■ **WHAT THIS TASK INVOLVES**:
Every line of the data must be set down exactly as shown.

++++ RECORDED INFORMATION ++++

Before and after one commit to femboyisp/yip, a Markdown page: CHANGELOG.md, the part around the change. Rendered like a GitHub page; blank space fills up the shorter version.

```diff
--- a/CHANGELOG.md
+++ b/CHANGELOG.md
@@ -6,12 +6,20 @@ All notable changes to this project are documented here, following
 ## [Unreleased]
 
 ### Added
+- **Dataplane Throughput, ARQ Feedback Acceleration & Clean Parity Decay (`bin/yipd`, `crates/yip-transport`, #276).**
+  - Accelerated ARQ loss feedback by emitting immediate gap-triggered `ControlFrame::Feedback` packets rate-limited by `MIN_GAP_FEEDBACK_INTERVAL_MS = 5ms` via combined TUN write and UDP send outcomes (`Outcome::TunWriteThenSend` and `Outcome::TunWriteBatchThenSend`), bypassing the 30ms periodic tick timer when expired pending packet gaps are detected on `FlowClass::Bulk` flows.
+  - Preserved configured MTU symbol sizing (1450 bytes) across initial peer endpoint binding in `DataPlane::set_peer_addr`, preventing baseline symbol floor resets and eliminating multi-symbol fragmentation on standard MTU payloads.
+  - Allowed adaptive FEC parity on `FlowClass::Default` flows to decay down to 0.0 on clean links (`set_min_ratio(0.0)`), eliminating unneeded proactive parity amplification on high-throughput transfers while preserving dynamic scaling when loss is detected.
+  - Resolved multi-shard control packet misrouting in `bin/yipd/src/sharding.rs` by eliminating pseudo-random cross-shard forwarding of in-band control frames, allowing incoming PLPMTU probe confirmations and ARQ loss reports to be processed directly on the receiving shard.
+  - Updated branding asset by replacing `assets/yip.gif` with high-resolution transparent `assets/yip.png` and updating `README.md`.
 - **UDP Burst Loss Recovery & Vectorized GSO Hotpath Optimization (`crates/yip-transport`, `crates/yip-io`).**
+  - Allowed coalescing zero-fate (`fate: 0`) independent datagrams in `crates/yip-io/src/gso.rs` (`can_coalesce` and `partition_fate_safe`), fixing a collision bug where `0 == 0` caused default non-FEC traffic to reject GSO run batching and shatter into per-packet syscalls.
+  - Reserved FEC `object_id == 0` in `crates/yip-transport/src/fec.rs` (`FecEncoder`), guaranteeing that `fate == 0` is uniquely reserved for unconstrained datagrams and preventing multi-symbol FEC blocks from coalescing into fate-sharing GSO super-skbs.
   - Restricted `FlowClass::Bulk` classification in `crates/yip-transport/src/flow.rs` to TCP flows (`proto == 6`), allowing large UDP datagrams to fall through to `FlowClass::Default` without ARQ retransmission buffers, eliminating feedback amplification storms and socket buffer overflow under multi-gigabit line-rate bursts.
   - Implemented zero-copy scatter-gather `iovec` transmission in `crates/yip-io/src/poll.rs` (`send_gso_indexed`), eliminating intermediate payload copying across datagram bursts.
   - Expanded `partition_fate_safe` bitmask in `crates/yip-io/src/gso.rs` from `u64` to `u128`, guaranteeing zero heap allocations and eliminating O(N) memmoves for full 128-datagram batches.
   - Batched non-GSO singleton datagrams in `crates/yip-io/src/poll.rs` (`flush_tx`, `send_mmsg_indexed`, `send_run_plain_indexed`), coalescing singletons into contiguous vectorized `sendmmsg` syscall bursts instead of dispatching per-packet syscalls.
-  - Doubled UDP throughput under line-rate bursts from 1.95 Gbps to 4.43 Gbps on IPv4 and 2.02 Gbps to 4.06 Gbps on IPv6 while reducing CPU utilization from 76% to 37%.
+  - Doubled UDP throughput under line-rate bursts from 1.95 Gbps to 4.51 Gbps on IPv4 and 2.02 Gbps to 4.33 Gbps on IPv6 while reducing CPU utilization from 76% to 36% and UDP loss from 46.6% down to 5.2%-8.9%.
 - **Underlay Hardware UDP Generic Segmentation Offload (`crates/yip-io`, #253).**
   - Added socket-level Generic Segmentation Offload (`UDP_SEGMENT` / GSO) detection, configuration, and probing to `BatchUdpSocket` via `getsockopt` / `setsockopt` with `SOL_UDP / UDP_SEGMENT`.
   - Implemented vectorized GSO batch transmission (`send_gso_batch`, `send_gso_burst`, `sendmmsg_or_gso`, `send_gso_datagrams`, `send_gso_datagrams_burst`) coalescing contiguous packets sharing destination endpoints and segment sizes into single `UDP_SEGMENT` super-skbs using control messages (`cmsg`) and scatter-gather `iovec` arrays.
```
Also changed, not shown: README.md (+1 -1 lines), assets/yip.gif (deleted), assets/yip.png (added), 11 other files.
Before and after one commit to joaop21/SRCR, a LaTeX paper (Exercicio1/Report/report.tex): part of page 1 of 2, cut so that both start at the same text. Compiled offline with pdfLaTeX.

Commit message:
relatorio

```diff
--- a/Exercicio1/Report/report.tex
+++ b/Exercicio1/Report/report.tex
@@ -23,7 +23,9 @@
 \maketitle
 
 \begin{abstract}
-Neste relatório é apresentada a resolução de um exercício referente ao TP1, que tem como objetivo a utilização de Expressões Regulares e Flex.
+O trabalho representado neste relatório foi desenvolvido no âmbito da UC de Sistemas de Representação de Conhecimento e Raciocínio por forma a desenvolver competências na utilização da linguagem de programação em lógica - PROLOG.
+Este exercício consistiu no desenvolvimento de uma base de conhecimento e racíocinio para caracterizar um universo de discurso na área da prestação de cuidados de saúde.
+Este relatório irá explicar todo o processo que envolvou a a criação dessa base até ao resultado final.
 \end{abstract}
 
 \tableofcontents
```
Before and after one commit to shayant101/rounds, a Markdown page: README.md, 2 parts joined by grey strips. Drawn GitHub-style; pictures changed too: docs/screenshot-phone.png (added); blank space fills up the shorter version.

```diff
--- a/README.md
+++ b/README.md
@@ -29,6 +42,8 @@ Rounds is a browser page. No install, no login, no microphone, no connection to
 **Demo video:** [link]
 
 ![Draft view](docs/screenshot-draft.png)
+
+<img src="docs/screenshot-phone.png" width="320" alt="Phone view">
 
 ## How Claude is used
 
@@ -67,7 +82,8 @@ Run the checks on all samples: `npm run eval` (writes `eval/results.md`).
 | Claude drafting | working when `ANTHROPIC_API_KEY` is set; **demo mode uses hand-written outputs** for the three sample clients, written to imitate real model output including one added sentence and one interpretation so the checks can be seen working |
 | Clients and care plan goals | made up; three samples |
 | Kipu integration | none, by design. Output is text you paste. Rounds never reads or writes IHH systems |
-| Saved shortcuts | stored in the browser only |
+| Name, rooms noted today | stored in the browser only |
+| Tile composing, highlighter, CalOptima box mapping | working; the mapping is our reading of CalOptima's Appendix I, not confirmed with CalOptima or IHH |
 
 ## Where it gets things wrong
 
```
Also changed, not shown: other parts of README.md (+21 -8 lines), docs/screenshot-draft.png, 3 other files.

++++

■ **ANSWER SPACE**:
Before and after one commit to femboyisp/yip, a Markdown page: CHANGELOG.md, the part around the change. Rendered like a GitHub page; blank space fills up the shorter version.

```diff
--- a/CHANGELOG.md
+++ b/CHANGELOG.md
@@ -6,12 +6,20 @@ All notable changes to this project are documented here, following
 ## [Unreleased]
 
 ### Added
+- **Dataplane Throughput, ARQ Feedback Acceleration & Clean Parity Decay (`bin/yipd`, `crates/yip-transport`, #276).**
+  - Accelerated ARQ loss feedback by emitting immediate gap-triggered `ControlFrame::Feedback` packets rate-limited by `MIN_GAP_FEEDBACK_INTERVAL_MS = 5ms` via combined TUN write and UDP send outcomes (`Outcome::TunWriteThenSend` and `Outcome::TunWriteBatchThenSend`), bypassing the 30ms periodic tick timer when expired pending packet gaps are detected on `FlowClass::Bulk` flows.
+  - Preserved configured MTU symbol sizing (1450 bytes) across initial peer endpoint binding in `DataPlane::set_peer_addr`, preventing baseline symbol floor resets and eliminating multi-symbol fragmentation on standard MTU payloads.
+  - Allowed adaptive FEC parity on `FlowClass::Default` flows to decay down to 0.0 on clean links (`set_min_ratio(0.0)`), eliminating unneeded proactive parity amplification on high-throughput transfers while preserving dynamic scaling when loss is detected.
+  - Resolved multi-shard control packet misrouting in `bin/yipd/src/sharding.rs` by eliminating pseudo-random cross-shard forwarding of in-band control frames, allowing incoming PLPMTU probe confirmations and ARQ loss reports to be processed directly on the receiving shard.
+  - Updated branding asset by replacing `assets/yip.gif` with high-resolution transparent `assets/yip.png` and updating `README.md`.
 - **UDP Burst Loss Recovery & Vectorized GSO Hotpath Optimization (`crates/yip-transport`, `crates/yip-io`).**
+  - Allowed coalescing zero-fate (`fate: 0`) independent datagrams in `crates/yip-io/src/gso.rs` (`can_coalesce` and `partition_fate_safe`), fixing a collision bug where `0 == 0` caused default non-FEC traffic to reject GSO run batching and shatter into per-packet syscalls.
+  - Reserved FEC `object_id == 0` in `crates/yip-transport/src/fec.rs` (`FecEncoder`), guaranteeing that `fate == 0` is uniquely reserved for unconstrained datagrams and preventing multi-symbol FEC blocks from coalescing into fate-sharing GSO super-skbs.
   - Restricted `FlowClass::Bulk` classification in `crates/yip-transport/src/flow.rs` to TCP flows (`proto == 6`), allowing large UDP datagrams to fall through to `FlowClass::Default` without ARQ retransmission buffers, eliminating feedback amplification storms and socket buffer overflow under multi-gigabit line-rate bursts.
   - Implemented zero-copy scatter-gather `iovec` transmission in `crates/yip-io/src/poll.rs` (`send_gso_indexed`), eliminating intermediate payload copying across datagram bursts.
   - Expanded `partition_fate_safe` bitmask in `crates/yip-io/src/gso.rs` from `u64` to `u128`, guaranteeing zero heap allocations and eliminating O(N) memmoves for full 128-datagram batches.
   - Batched non-GSO singleton datagrams in `crates/yip-io/src/poll.rs` (`flush_tx`, `send_mmsg_indexed`, `send_run_plain_indexed`), coalescing singletons into contiguous vectorized `sendmmsg` syscall bursts instead of dispatching per-packet syscalls.
-  - Doubled UDP throughput under line-rate bursts from 1.95 Gbps to 4.43 Gbps on IPv4 and 2.02 Gbps to 4.06 Gbps on IPv6 while reducing CPU utilization from 76% to 37%.
+  - Doubled UDP throughput under line-rate bursts from 1.95 Gbps to 4.51 Gbps on IPv4 and 2.02 Gbps to 4.33 Gbps on IPv6 while reducing CPU utilization from 76% to 36% and UDP loss from 46.6% down to 5.2%-8.9%.
 - **Underlay Hardware UDP Generic Segmentation Offload (`crates/yip-io`, #253).**
   - Added socket-level Generic Segmentation Offload (`UDP_SEGMENT` / GSO) detection, configuration, and probing to `BatchUdpSocket` via `getsockopt` / `setsockopt` with `SOL_UDP / UDP_SEGMENT`.
   - Implemented vectorized GSO batch transmission (`send_gso_batch`, `send_gso_burst`, `sendmmsg_or_gso`, `send_gso_datagrams`, `send_gso_datagrams_burst`) coalescing contiguous packets sharing destination endpoints and segment sizes into single `UDP_SEGMENT` super-skbs using control messages (`cmsg`) and scatter-gather `iovec` arrays.
```
Also changed, not shown: README.md (+1 -1 lines), assets/yip.gif (deleted), assets/yip.png (added), 11 other files.
Before and after one commit to joaop21/SRCR, a LaTeX paper (Exercicio1/Report/report.tex): part of page 1 of 2, cut so that both start at the same text. Compiled offline with pdfLaTeX.

Commit message:
relatorio

```diff
--- a/Exercicio1/Report/report.tex
+++ b/Exercicio1/Report/report.tex
@@ -23,7 +23,9 @@
 \maketitle
 
 \begin{abstract}
-Neste relatório é apresentada a resolução de um exercício referente ao TP1, que tem como objetivo a utilização de Expressões Regulares e Flex.
+O trabalho representado neste relatório foi desenvolvido no âmbito da UC de Sistemas de Representação de Conhecimento e Raciocínio por forma a desenvolver competências na utilização da linguagem de programação em lógica - PROLOG.
+Este exercício consistiu no desenvolvimento de uma base de conhecimento e racíocinio para caracterizar um universo de discurso na área da prestação de cuidados de saúde.
+Este relatório irá explicar todo o processo que envolvou a a criação dessa base até ao resultado final.
 \end{abstract}
 
 \tableofcontents
```
Before and after one commit to shayant101/rounds, a Markdown page: README.md, 2 parts joined by grey strips. Drawn GitHub-style; pictures changed too: docs/screenshot-phone.png (added); blank space fills up the shorter version.

```diff
--- a/README.md
+++ b/README.md
@@ -29,6 +42,8 @@ Rounds is a browser page. No install, no login, no microphone, no connection to
 **Demo video:** [link]
 
 ![Draft view](docs/screenshot-draft.png)
+
+<img src="docs/screenshot-phone.png" width="320" alt="Phone view">
 
 ## How Claude is used
 
@@ -67,7 +82,8 @@ Run the checks on all samples: `npm run eval` (writes `eval/results.md`).
 | Claude drafting | working when `ANTHROPIC_API_KEY` is set; **demo mode uses hand-written outputs** for the three sample clients, written to imitate real model output including one added sentence and one interpretation so the checks can be seen working |
 | Clients and care plan goals | made up; three samples |
 | Kipu integration | none, by design. Output is text you paste. Rounds never reads or writes IHH systems |
-| Saved shortcuts | stored in the browser only |
+| Name, rooms noted today | stored in the browser only |
+| Tile composing, highlighter, CalOptima box mapping | working; the mapping is our reading of CalOptima's Appendix I, not confirmed with CalOptima or IHH |
 
 ## Where it gets things wrong
 
```
Also changed, not shown: other parts of README.md (+21 -8 lines), docs/screenshot-draft.png, 3 other files.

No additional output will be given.